→ Work to be completed:
Given the records below, pull every line with the word "from" into the answer.

*** Opening Input data ***

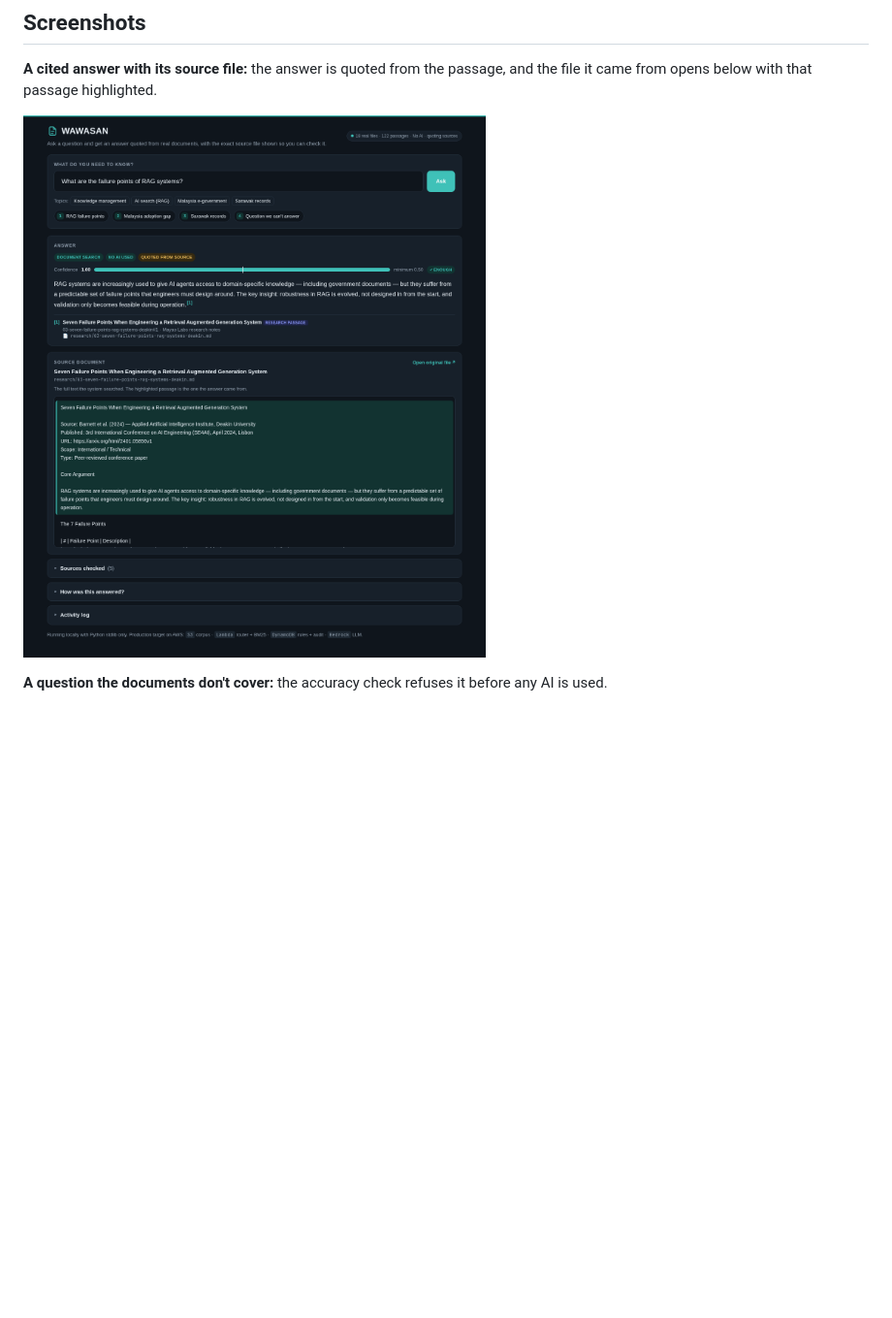
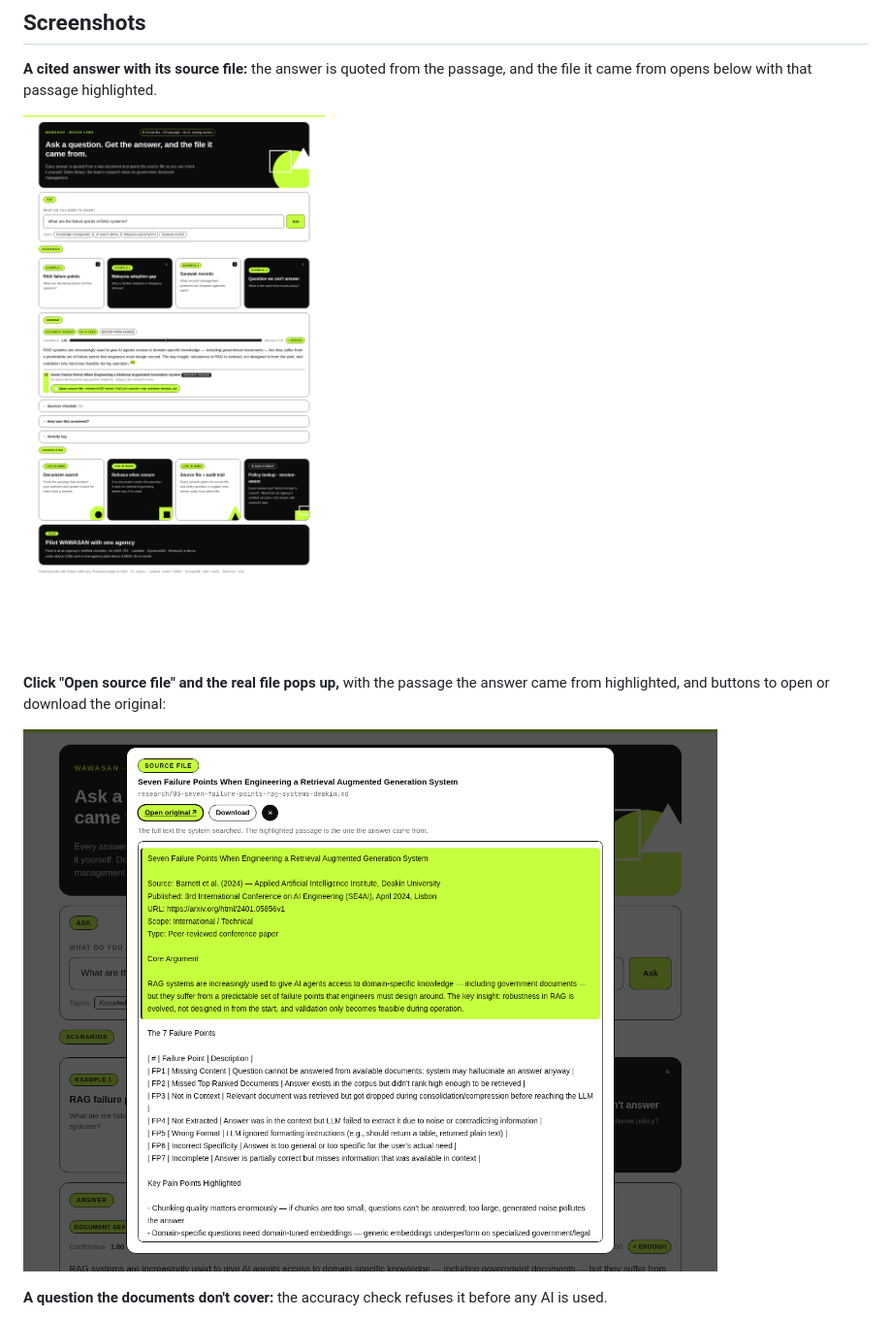
Before and after one commit to tojosenpai05/Mayao-Labs-AWS-Community-Day-Hackathon-2026-Submission, a Markdown page: README.md, the part around the change. Shown at 97% size. Drawn GitHub-style; pictures changed too: demo/screenshots/1-cited-answer-with-source.png, demo/screenshots/4-source-file-popup.png (added); blank space fills up the shorter version.

```diff
--- a/README.md
+++ b/README.md
@@ -19,6 +19,10 @@ WAWASAN is an internal knowledge assistant for Sarawak civil servants. You ask a
 **A cited answer with its source file:** the answer is quoted from the passage, and the file it came from opens below with that passage highlighted.
 
 ![Cited answer with source file](demo/screenshots/1-cited-answer-with-source.png)
+
+**Click "Open source file" and the real file pops up,** with the passage the answer came from highlighted, and buttons to open or download the original:
+
+![Source file pop-up](demo/screenshots/4-source-file-popup.png)
 
 **A question the documents don't cover:** the accuracy check refuses it before any AI is used.
 
```
Also changed, not shown: demo/screenshots/2-refused-question.png, demo/screenshots/3-full-pipeline.png, 1 other file.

*** Closing Input data ***

→ Response to the task:
 **A cited answer with its source file:** the answer is quoted from the passage, and the file it came from opens below with that passage highlighted.
+**Click "Open source file" and the real file pops up,** with the passage the answer came from highlighted, and buttons to open or download the original:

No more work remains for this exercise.